Sidesaddle Riders

The original way for ladies to ride, SIDESADDLE!! For those who ride, enjoy watching or want to learn more about sidesaddle.

Members: 19
Latest Activity: Jun 23, 2016

Attention Alberta Sidesaddle Riders! We now have a club: The Alberta Sidesaddle Association (affectionately called the "Twisted Sisters")

Check us out and get involved.

Discussion Forum

Tips for the beginner 1 Reply

Seek professional help.  Even if it's via e-mail, contact someone from one of the sidesaddle organizations for some assistance, that's what they're there for.  The awesome thing I've found about…Continue

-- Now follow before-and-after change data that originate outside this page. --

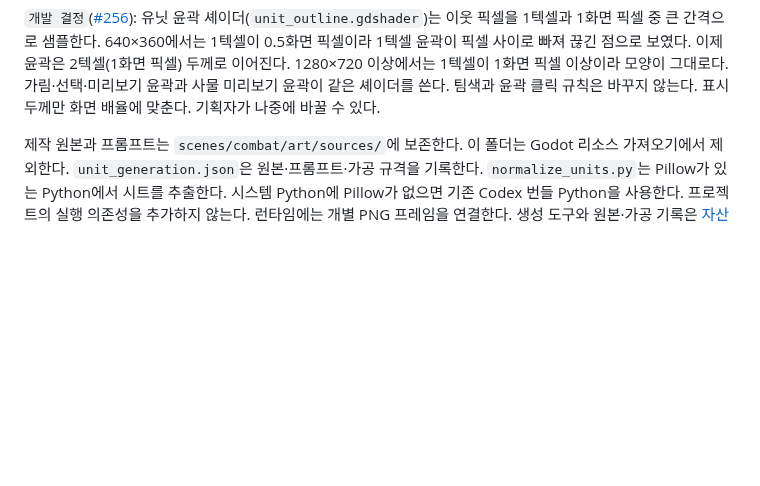
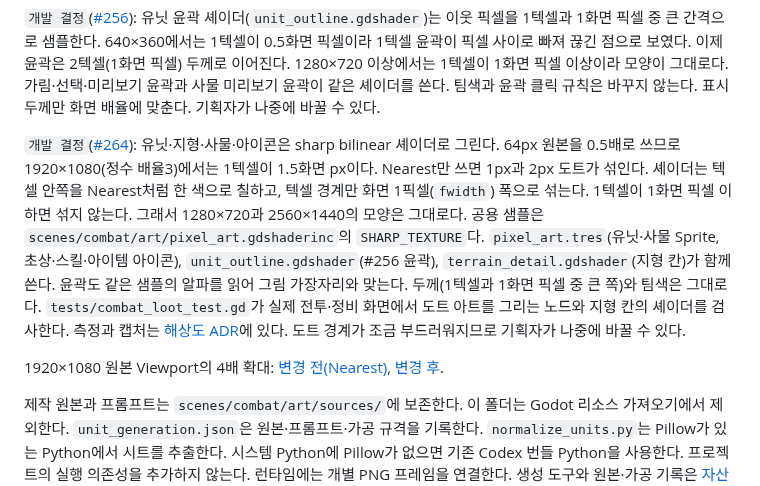
Before and after one commit to minjunkim-dev/BGLike, a Markdown page: docs/PIXEL_ART.md, the part around the change. Drawn GitHub-style; blank space fills up the shorter version.

```diff
--- a/docs/PIXEL_ART.md
+++ b/docs/PIXEL_ART.md
@@ -25,6 +25,10 @@ HP·상태·피해 팝업은 그 유닛의 실제 그림 높이를 기준으로
 사용자는2026-10-21에32px 결과의 가독성과 선명도 개선을 요청했다. [#194 결정](https://github.com/minjunkim-dev/BGLike/issues/194#issuecomment-6305982882)에 따라 원본에서64px로 재추출한다. 32px를 두 배로 확대한 파일을 납품하지 않는다. Sprite scale0.5로 기존 논리 표시 크기와 피벗(16,28)을 유지한다. 기본 레이아웃640×360, 창1280×720, Nearest와 정수 배율을 유지한다. `canvas_items`는2D와 글꼴을 실제 창 해상도에서 렌더한다. 따라서1280×720에서64px 이미지의 세부를 보존한다. 640×360의 축소 화면에서는 같은 세부를 모두 구분할 수 없다. 그래서 `개발 결정`([#263](https://github.com/minjunkim-dev/BGLike/issues/263))으로 최소 창은1280×720이다([해상도 ADR](adr/0002-resolution.md)). [Godot 공식 렌더 설명](https://docs.godotengine.org/en/stable/tutorials/rendering/multiple_resolutions.html)을 따른다.
 
 `개발 결정`([#256](https://github.com/minjunkim-dev/BGLike/issues/256)): 유닛 윤곽 셰이더(`unit_outline.gdshader`)는 이웃 픽셀을 1텍셀과 1화면 픽셀 중 큰 간격으로 샘플한다. 640×360에서는 1텍셀이 0.5화면 픽셀이라 1텍셀 윤곽이 픽셀 사이로 빠져 끊긴 점으로 보였다. 이제 윤곽은 2텍셀(1화면 픽셀) 두께로 이어진다. 1280×720 이상에서는 1텍셀이 1화면 픽셀 이상이라 모양이 그대로다. 가림·선택·미리보기 윤곽과 사물 미리보기 윤곽이 같은 셰이더를 쓴다. 팀색과 윤곽 클릭 규칙은 바꾸지 않는다. 표시 두께만 화면 배율에 맞춘다. 기획자가 나중에 바꿀 수 있다.
+
+`개발 결정`([#264](https://github.com/minjunkim-dev/BGLike/issues/264)): 유닛·지형·사물·아이콘은 sharp bilinear 셰이더로 그린다. 64px 원본을 0.5배로 쓰므로 1920×1080(정수 배율3)에서는 1텍셀이 1.5화면 px이다. Nearest만 쓰면 1px과 2px 도트가 섞인다. 셰이더는 텍셀 안쪽을 Nearest처럼 한 색으로 칠하고, 텍셀 경계만 화면 1픽셀(`fwidth`) 폭으로 섞는다. 1텍셀이 1화면 픽셀 이하면 섞지 않는다. 그래서 1280×720과 2560×1440의 모양은 그대로다. 공용 샘플은 `scenes/combat/art/pixel_art.gdshaderinc`의 `SHARP_TEXTURE`다. `pixel_art.tres`(유닛·사물 Sprite, 초상·스킬·아이템 아이콘), `unit_outline.gdshader`(#256 윤곽), `terrain_detail.gdshader`(지형 칸)가 함께 쓴다. 윤곽도 같은 샘플의 알파를 읽어 그림 가장자리와 맞는다. 두께(1텍셀과 1화면 픽셀 중 큰 쪽)와 팀색은 그대로다. `tests/combat_loot_test.gd`가 실제 전투·정비 화면에서 도트 아트를 그리는 노드와 지형 칸의 셰이더를 검사한다. 측정과 캡처는 [해상도 ADR](adr/0002-resolution.md#1080p-도트-표시-264)에 있다. 도트 경계가 조금 부드러워지므로 기획자가 나중에 바꿀 수 있다.
+
+1920×1080 원본 Viewport의 4배 확대: [변경 전(Nearest)](assets/pixel_art_1080p_before.png), [변경 후](assets/pixel_art_1080p_after.png).
 
 제작 원본과 프롬프트는 `scenes/combat/art/sources/`에 보존한다. 이 폴더는 Godot 리소스 가져오기에서 제외한다. `unit_generation.json`은 원본·프롬프트·가공 규격을 기록한다. `normalize_units.py`는 Pillow가 있는 Python에서 시트를 추출한다. 시스템 Python에 Pillow가 없으면 기존 Codex 번들 Python을 사용한다. 프로젝트의 실행 의존성을 추가하지 않는다. 런타임에는 개별 PNG 프레임을 연결한다. 생성 도구와 원본·가공 기록은 [자산 고지](../THIRD_PARTY_NOTICES.md)에 기록한다.
 
```
Also changed, not shown: docs/adr/0002-resolution.md (+33 -0 lines), docs/assets/pixel_art_1080p_after.png (added), docs/assets/pixel_art_1080p_before.png (added), docs/assets/pixel_art_outline_1080p_after.png (added), docs/assets/pixel_art_outline_1080p_before.png (added), 12 other files.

Started by Shimmer E. Last reply by Robin Fleener Feb 8, 2012.

western side saddle 1 Reply

Hello all side saddle riders,I am looking for a show western side saddle, light color with silver. It must fit an arabian back and be at least 21" long for my seat. The width should be 14" across the…Continue

Started by Deb Farnsworth. Last reply by Shimmer E Jan 12, 2011.

Comment Wall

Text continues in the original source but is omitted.